I love that Central Park is all-embracing whether you are a city dweller, a Californian west coaster or a bewildered overseas visitor. It is apathetic to religion, colour or sexual preference and it bears no grudge if you haven’t visited in a while, welcoming you whoever you are and how ever long it’s been. The park innocently stood by on 08 December 1980 as John Lennon was gunned down outside his home in the Dakota Apartments, adjacent to its Westside and subsequently the city commemorated his life, talents and memory by the landscaping of an area of the park previously frequently by John and Yoko as ‘Strawberry Fields’. In the centre of Strawberry Fields lies an iconic black and white mosaic with the inscription ‘Imagine’ created on it. On the anniversary of John Lennon’s birth, 9th October, and also his death, visitors and fans from all around the world flock to Strawberry Fields to pay homage to this Beatles’ legacy. On my last visit I happened upon a Lennon looking (complete with round specs!) chap strumming a guitar and singing ‘Imagine’ while onlookers threw flowers on the mosaic and joined in the song. Cheesy it may have been but I couldn’t help but feeling ever so slightly moved by the diverse array of nationalities and ages all unified in one man’s song for a world peace.
Many of New York’s other delightful places to visit are located within Central Park; the Children’s Zoo, the Wollman Ice Rink, the Boat House, Lake and The Ramble. It has meadows, fields, ball parks, gardens, play grounds, lawns and sanctuaries. It has something for everyone at every time of the year, is full of historical anecdotes and plays host to all who sail in her.
My personal gemstone of Central Park is the Alice in Wonderland statue. She stands eleven feet tall in bronze and is accompanied by The Mad Hatter, White Rabbit, Chesire Cat and her other peculiar friends. Alice was commissioned in 1959 by philanthropist George Delacourt in dedication to his wife, Margarite Delacourt; ‘who loved all children’ so that youngsters could experience the classic Lewis Carroll story for themselves. They are encouraged to touch and climb the beguiling sculpture and indeed decades of such playful activity have caused much of the surface to become smooth and shiny which makes Alice sparkle in the sun and glisten in the rain. ‘Twinkle Twinkle little bat, how I wonder what you’re at, up above the world you fly, like a tea tray in the sky’ !
Central Park is just delightful. She can be idyllic and hectic all at the same time. She is whatever you want her to be whenever you want to be there. When in New York you just have to grace her with your presence, at least once, and please….don’t just get in the horse and carriage and do a small circle loop of one very tiny section of the park. Take off and explore, discover your Central Park.

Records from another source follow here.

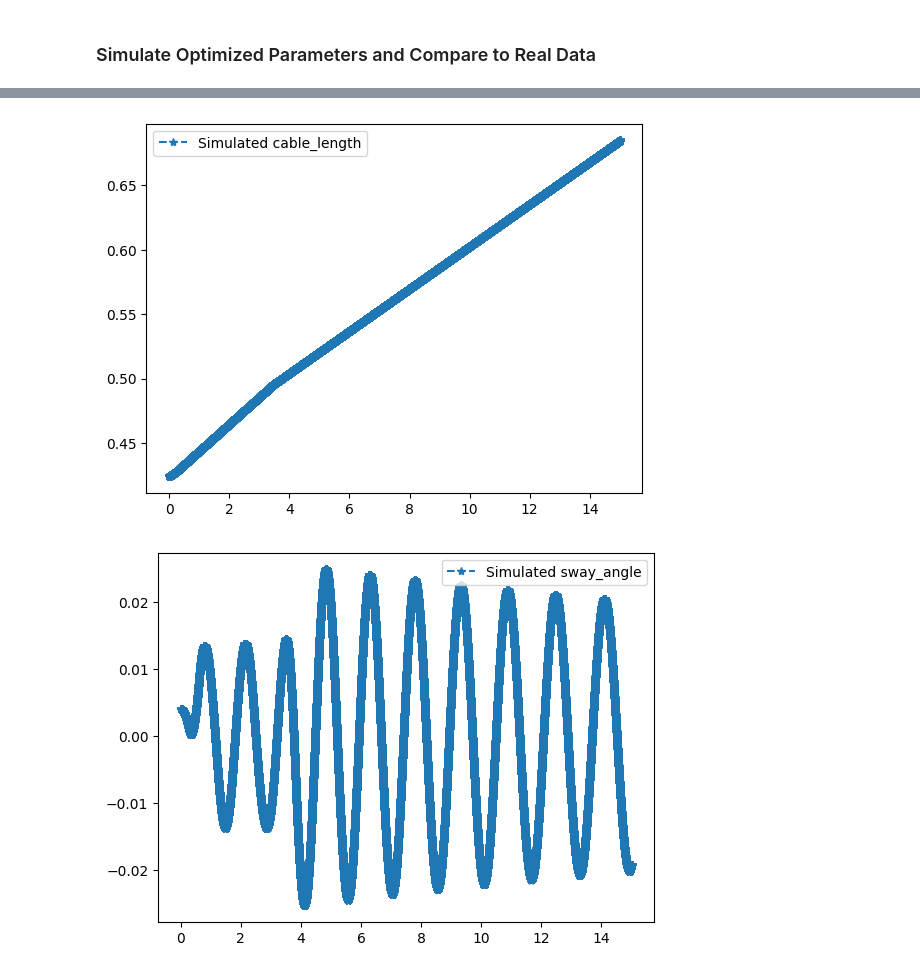
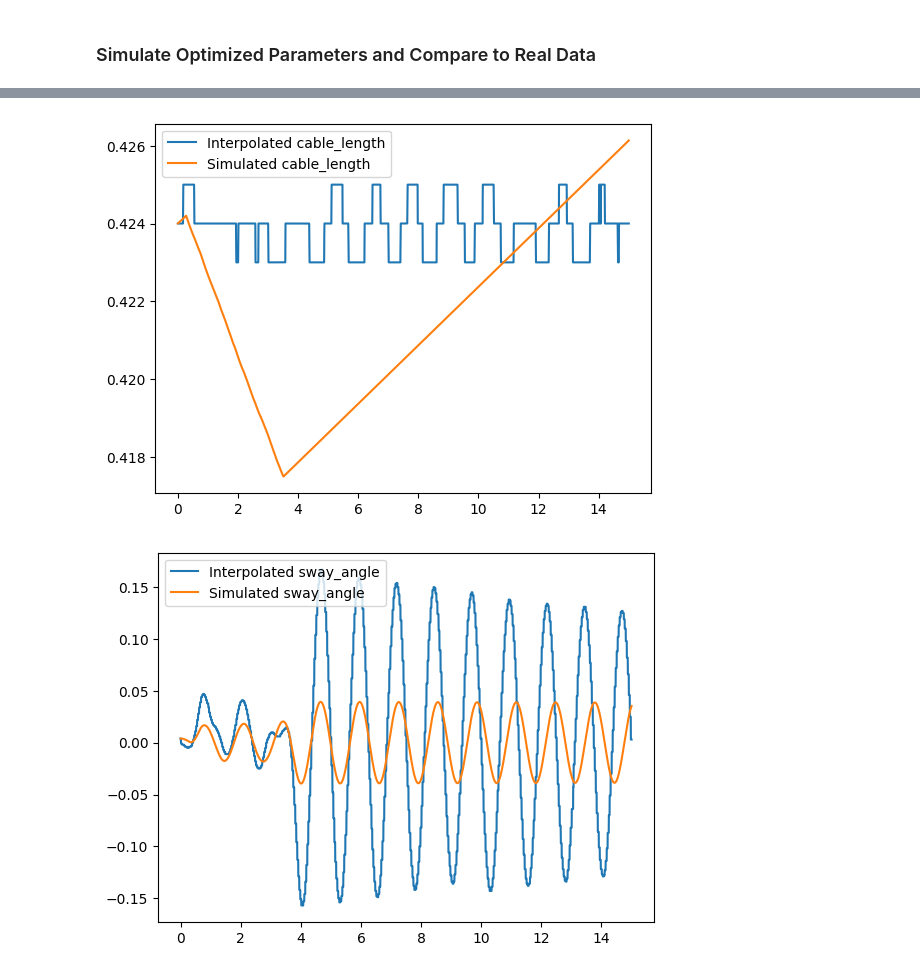
Before and after one commit to Cristian-Napitupulu/gantry_crane_model_optimizer, a Jupyter notebook: optimize_model.ipynb, the cells around one changed output, grey strips where cells are left out. Drawn from its saved outputs; the diff is of its cells as text; code cells hidden in the pictures.

```diff
--- a/optimize_model.ipynb
+++ b/optimize_model.ipynb
@@ -790,7 +787,7 @@ class Simulator:
                 self.Ul,
             ]
         else:
-            return None
+            return []
 
     def check_divergence(self):
         if (
@@ -888,7 +882,9 @@ input_voltages = {'trolley_motor_voltage': interpolated_array[4], 'hoist_motor_v
 variables_initial_conditions = {'x': interpolated_array[1][0], 'l': interpolated_array[2][0], 'theta': interpolated_array[3][0]}
 epoch = 0
 count = 0
-while True:
+epochs = []
+total_sum_root_mean_squared_errors_array = []
+while epoch <= 2000:
     steps = 0
     total_sum_root_mean_squared_errors = 0
     for parameter in optimize_range:
@@ -900,7 +896,7 @@ while True:
         )
 
         # Calculate the cost function derivative relative to parameter value
-        h = 1e-9
+        h = 1e-6
         optimized_parameters[parameter]["value"] += h
         simulator.simulate(num_steps, dt, optimized_parameters, input_voltages, variables_initial_conditions)
         simulated_array_h = simulator.get_results_for_optimization()
@@ -934,10 +930,9 @@ while True:
 
     count = 0
     for parameter in optimize_range:
-        if abs(optimized_parameters[parameter]["steps"]) < 0.000001:
+        if abs(optimized_parameters[parameter]["steps"]) < 1e-6:
             count += 1
 
-    # print(end="\r")
     print(
             "Epoch:",
             epoch,
@@ -951,5 +946,8 @@ while True:
     if count == len(optimized_parameters):
         break
 
+    epochs.append(epoch)
+    total_sum_root_mean_squared_errors_array.append(total_sum_root_mean_squared_errors)
+
     epoch += 1
 # %% [output]
@@ -974,17 +976,26 @@ for parameter in optimized_parameters:
 ### Simulate Optimized Parameters and Compare to Real Data
 # %%
 num_steps = len(interpolated_array[0])
-input_voltages = {'trolley_motor_voltage': interpolated_array[4], 'hoist_motor_voltage': interpolated_array[5]}
-variables_initial_conditions = {'x': interpolated_array[1][0], 'l': interpolated_array[2][0], 'theta': interpolated_array[3][0]}
-simulator.simulate(num_steps, dt, all_parameters, input_voltages, variables_initial_conditions)
+input_voltages = {
+    "trolley_motor_voltage": interpolated_array[4],
+    "hoist_motor_voltage": interpolated_array[5],
+}
+variables_initial_conditions = {
+    "x": interpolated_array[1][0],
+    "l": interpolated_array[2][0],
+    "theta": interpolated_array[3][0],
+}
+simulator.simulate(
+    num_steps, dt, all_parameters, input_voltages, variables_initial_conditions
+)
 
 simulated_array = simulator.get_results_for_optimization()
-for i in range (1, len(dataframe_header)):
-    y1 = interpolated_array[i]
-    y2 = simulated_array[i]
+for i in range(1, len(dataframe_header)):
+    y1 = np.array(interpolated_array[i])
+    y2 = np.array(simulated_array[i])
 
-    # plt.plot(time_array, y1, label = f"Interpolated {dataframe_header[i]}")
-    plt.plot(time_array, y2, label = f"Simulated {dataframe_header[i]}",marker="*", linestyle='dashed')
+    plt.plot(time_array, y1, label=f"Interpolated {dataframe_header[i]}")
+    plt.plot(time_array, y2, label=f"Simulated {dataframe_header[i]}")
     plt.legend()
     plt.show()
 # %% [output]
@@ -992,2 +1003,2 @@ for i in range (1, len(dataframe_header)):
-[figure, old version]
+[figure, new version]
-[figure, old version]
+[figure, new version]
```
Also changed, not shown: parts of 5 cells of this notebook.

To read more from Sally check out her blog here. www.travelramblings30.blogspot.com